On the one hand, this is a great representation of the dangerously precarious situation you may well find yourself in if you actually were on a failing space shuttle stuck in the dark reaches of space. On the other hand, judging it as a game, it is incredibly maddening. Yes, the game is very difficult, and you will fail many, many times before eventually getting to Mars, but a lot of those failures won’t feel like your fault at all, and neither will some of the successes. When I did manage to beat the game, I felt it was more down to a few good early rolls rather that any noticeable changes to my strategy.

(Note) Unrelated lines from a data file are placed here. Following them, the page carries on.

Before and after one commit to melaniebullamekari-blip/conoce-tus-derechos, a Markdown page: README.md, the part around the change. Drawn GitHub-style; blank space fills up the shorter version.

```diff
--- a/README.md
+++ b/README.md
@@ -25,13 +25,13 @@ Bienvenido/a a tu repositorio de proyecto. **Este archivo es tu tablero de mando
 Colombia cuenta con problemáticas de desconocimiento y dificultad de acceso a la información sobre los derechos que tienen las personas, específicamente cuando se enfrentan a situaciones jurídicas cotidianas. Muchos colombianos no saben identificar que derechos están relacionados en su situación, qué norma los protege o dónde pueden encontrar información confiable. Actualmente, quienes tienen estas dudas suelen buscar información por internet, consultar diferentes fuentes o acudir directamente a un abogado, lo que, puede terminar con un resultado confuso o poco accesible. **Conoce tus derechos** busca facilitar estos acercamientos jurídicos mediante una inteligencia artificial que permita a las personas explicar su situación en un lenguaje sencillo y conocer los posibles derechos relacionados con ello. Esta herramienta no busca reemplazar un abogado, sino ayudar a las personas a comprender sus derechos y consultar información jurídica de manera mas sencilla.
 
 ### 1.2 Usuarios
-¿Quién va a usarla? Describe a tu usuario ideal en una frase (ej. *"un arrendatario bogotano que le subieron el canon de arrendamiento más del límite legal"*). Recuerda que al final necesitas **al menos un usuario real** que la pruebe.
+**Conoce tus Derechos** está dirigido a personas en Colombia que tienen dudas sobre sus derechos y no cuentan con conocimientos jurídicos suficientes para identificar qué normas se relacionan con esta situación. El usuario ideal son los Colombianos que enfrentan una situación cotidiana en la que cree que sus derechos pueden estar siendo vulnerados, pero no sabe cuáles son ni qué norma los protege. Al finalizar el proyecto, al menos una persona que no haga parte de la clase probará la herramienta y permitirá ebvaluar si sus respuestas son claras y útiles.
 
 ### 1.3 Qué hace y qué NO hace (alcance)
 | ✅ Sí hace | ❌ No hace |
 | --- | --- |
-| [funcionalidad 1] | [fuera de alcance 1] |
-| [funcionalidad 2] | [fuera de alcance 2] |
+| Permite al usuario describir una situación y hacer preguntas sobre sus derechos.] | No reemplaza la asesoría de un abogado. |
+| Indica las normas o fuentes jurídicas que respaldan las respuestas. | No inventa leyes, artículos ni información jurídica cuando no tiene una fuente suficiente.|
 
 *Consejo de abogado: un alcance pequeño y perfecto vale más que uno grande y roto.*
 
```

The predominant luck factor of the gameplay can lead to some punishingly unfair outcomes and might be too unforgiving for a lot of players. That said, Tharsis just about manages to get by on its pure addictiveness. Each round’s short length makes the game designed to be played over and over, so there is always the temptation of having just one more game. Some rounds may be complete wipeouts, but those just make you even more determined to try again. The quick rinse and repeat nature makes it very easy to keep going and going, encouraging you to be always developing and trying out new tactics. I found the game to be consistently infuriating to say the least, but, like a bad gambling addiction, I felt compelled to continue in the hope that the next roll of the dice would be in my favor.
Overall, while I did somewhat enjoy my time with Tharsis, the game is too short on content and too reliant on chance to make it worth an enthusiastic recommendation. If you are a fan of tabletops and don’t mind the component of chance in such creations, then there are a few hours of enjoyment to be squeezed out of Tharsis, and it’s the type of game that you can easily drop into for a quick round or two between playthroughs of larger epics.
This review is based on the PC version, which was provided to us.
Its simple rules coupled with the brief length of its rounds make Tharsis very easy to pick up and get addicted to...for a few hours. Unfortunately, so much of its gameplay is reliant on luck, which can make for an incredibly frustrating and unforgiving experience.